═══ Input data ═══
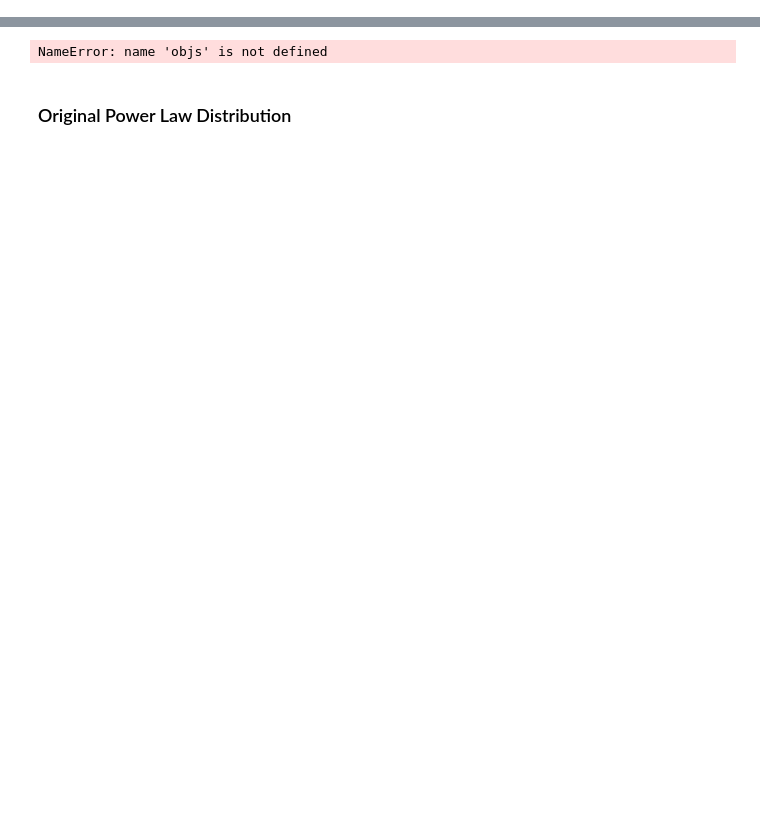
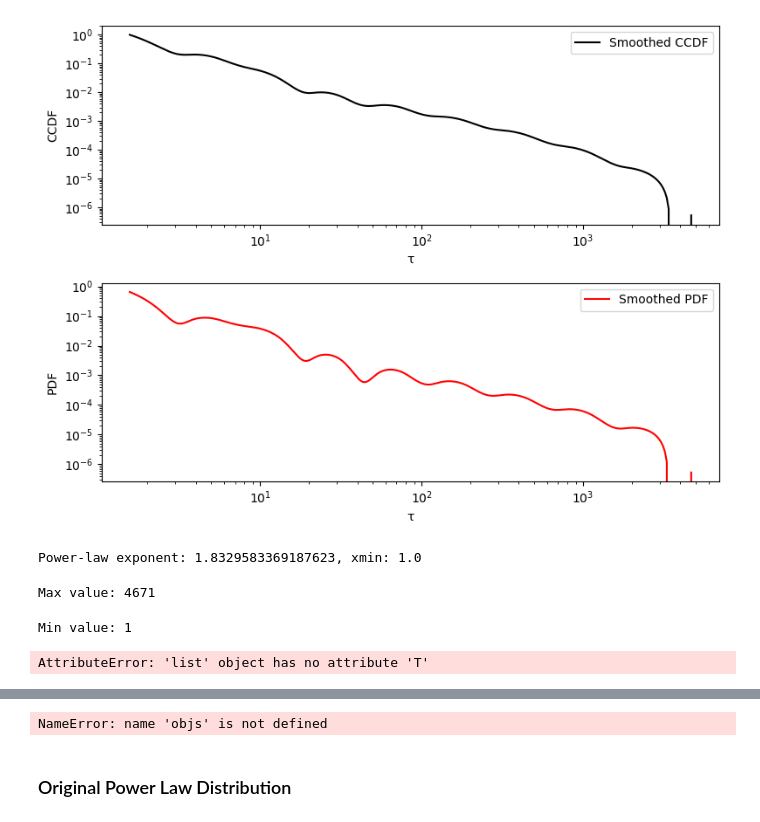
Before and after one commit to jin-awoo/bursty, a Jupyter notebook: other power laws.ipynb, the cells around one changed output, grey strips where cells are left out. Cells and saved outputs as stored; diff of their text form; code cells hidden in the pictures; blank space fills up the shorter version.

```diff
--- a/other power laws.ipynb
+++ b/other power laws.ipynb
@@ -27,0 +660,58 @@ objs[1]['chat']
+# %%
+import numpy as np
+import matplotlib.pyplot as plt
+from scipy.interpolate import make_interp_spline
+
+def empirical_ccdf(data, bins):
+    counts, bin_edges = np.histogram(data, bins=bins, density=True)
+    cdf = np.cumsum(counts[::-1])[::-1]  # Reverse cumulative sum
+    ccdf = cdf / cdf[0]  # Normalize to 1
+    return bin_edges[1:], ccdf
+
+def empirical_pdf(data, bins):
+    counts, bin_edges = np.histogram(data, bins=bins, density=True)
+    pdf = counts / np.sum(counts)  # Normalize to sum to 1
+    return bin_edges[1:], pdf
+
+def smooth_curve(x, y, num_points=300):
+    spline = make_interp_spline(x, y, k=3)  # Cubic spline interpolation
+    x_smooth = np.logspace(np.log10(min(x)), np.log10(max(x)), num_points)
+    y_smooth = spline(x_smooth)
+    return x_smooth, y_smooth
+
+def plot_empirical_ccdf_pdf(data, K):
+    bins = np.logspace(np.log10(min(data)), np.log10(max(data)), K)
+    x_vals_ccdf, ccdf_vals = empirical_ccdf(data, bins)
+    x_vals_pdf, pdf_vals = empirical_pdf(data, bins)
+
+    x_smooth_ccdf, y_smooth_ccdf = smooth_curve(x_vals_ccdf, ccdf_vals)
+    x_smooth_pdf, y_smooth_pdf = smooth_curve(x_vals_pdf, pdf_vals)
+
+    plt.figure(figsize=(8,6))
+
+    # Plot CCDF
+    plt.subplot(2, 1, 1)
+    plt.plot(x_smooth_ccdf, y_smooth_ccdf, color='black', label='Smoothed CCDF')
+    plt.xscale('log')
+    plt.yscale('log')
+    plt.xlabel('τ')
+    plt.ylabel('CCDF')
+    plt.legend()
+
+    # Plot PDF
+    plt.subplot(2, 1, 2)
+    plt.plot(x_smooth_pdf, y_smooth_pdf, color='red', label='Smoothed PDF')
+    plt.xscale('log')
+    plt.yscale('log')
+    plt.xlabel('τ')
+    plt.ylabel('PDF')
+    plt.legend()
+
+    plt.tight_layout()
+    plt.show()
+
+# Example Usage (Replace with actual data)
+K = 20
+plot_empirical_ccdf_pdf(data, K)
+# %% [output]
+[figure, added]
@@ -27,0 +725,22 @@ objs[1]['chat']
+# %%
+import powerlaw
+data = add1(team_t[-1])  # Your dataset
+fit = powerlaw.Fit(data,xmax=100,xmin=1)
+
+alpha = fit.alpha
+xmin = fit.xmin
+print(f"Power-law exponent: {alpha}, xmin: {xmin}")
+# %% [output]
+Power-law exponent: 1.8329583369187623, xmin: 1.0
+# %%
+print(f"Max value: {max(data)}")
+# %% [output]
+Max value: 4671
+# %%
+print(f"Min value: {min(data)}")
+# %% [output]
+Min value: 1
+# %%
+data
+# %% [output]
+AttributeError: 'list' object has no attribute 'T'
```
Also changed, not shown: parts of 29 cells of this notebook, 2 other files.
═══
Requirement:
Every record above should reappear exactly, with the pictures gone.

Solution to this task:
Before and after one commit to jin-awoo/bursty, a Jupyter notebook: other power laws.ipynb, the cells around one changed output, grey strips where cells are left out. Cells and saved outputs as stored; diff of their text form; code cells hidden in the pictures; blank space fills up the shorter version.

```diff
--- a/other power laws.ipynb
+++ b/other power laws.ipynb
@@ -27,0 +660,58 @@ objs[1]['chat']
+# %%
+import numpy as np
+import matplotlib.pyplot as plt
+from scipy.interpolate import make_interp_spline
+
+def empirical_ccdf(data, bins):
+    counts, bin_edges = np.histogram(data, bins=bins, density=True)
+    cdf = np.cumsum(counts[::-1])[::-1]  # Reverse cumulative sum
+    ccdf = cdf / cdf[0]  # Normalize to 1
+    return bin_edges[1:], ccdf
+
+def empirical_pdf(data, bins):
+    counts, bin_edges = np.histogram(data, bins=bins, density=True)
+    pdf = counts / np.sum(counts)  # Normalize to sum to 1
+    return bin_edges[1:], pdf
+
+def smooth_curve(x, y, num_points=300):
+    spline = make_interp_spline(x, y, k=3)  # Cubic spline interpolation
+    x_smooth = np.logspace(np.log10(min(x)), np.log10(max(x)), num_points)
+    y_smooth = spline(x_smooth)
+    return x_smooth, y_smooth
+
+def plot_empirical_ccdf_pdf(data, K):
+    bins = np.logspace(np.log10(min(data)), np.log10(max(data)), K)
+    x_vals_ccdf, ccdf_vals = empirical_ccdf(data, bins)
+    x_vals_pdf, pdf_vals = empirical_pdf(data, bins)
+
+    x_smooth_ccdf, y_smooth_ccdf = smooth_curve(x_vals_ccdf, ccdf_vals)
+    x_smooth_pdf, y_smooth_pdf = smooth_curve(x_vals_pdf, pdf_vals)
+
+    plt.figure(figsize=(8,6))
+
+    # Plot CCDF
+    plt.subplot(2, 1, 1)
+    plt.plot(x_smooth_ccdf, y_smooth_ccdf, color='black', label='Smoothed CCDF')
+    plt.xscale('log')
+    plt.yscale('log')
+    plt.xlabel('τ')
+    plt.ylabel('CCDF')
+    plt.legend()
+
+    # Plot PDF
+    plt.subplot(2, 1, 2)
+    plt.plot(x_smooth_pdf, y_smooth_pdf, color='red', label='Smoothed PDF')
+    plt.xscale('log')
+    plt.yscale('log')
+    plt.xlabel('τ')
+    plt.ylabel('PDF')
+    plt.legend()
+
+    plt.tight_layout()
+    plt.show()
+
+# Example Usage (Replace with actual data)
+K = 20
+plot_empirical_ccdf_pdf(data, K)
+# %% [output]
+[figure, added]
@@ -27,0 +725,22 @@ objs[1]['chat']
+# %%
+import powerlaw
+data = add1(team_t[-1])  # Your dataset
+fit = powerlaw.Fit(data,xmax=100,xmin=1)
+
+alpha = fit.alpha
+xmin = fit.xmin
+print(f"Power-law exponent: {alpha}, xmin: {xmin}")
+# %% [output]
+Power-law exponent: 1.8329583369187623, xmin: 1.0
+# %%
+print(f"Max value: {max(data)}")
+# %% [output]
+Max value: 4671
+# %%
+print(f"Min value: {min(data)}")
+# %% [output]
+Min value: 1
+# %%
+data
+# %% [output]
+AttributeError: 'list' object has no attribute 'T'
```
Also changed, not shown: parts of 29 cells of this notebook, 2 other files.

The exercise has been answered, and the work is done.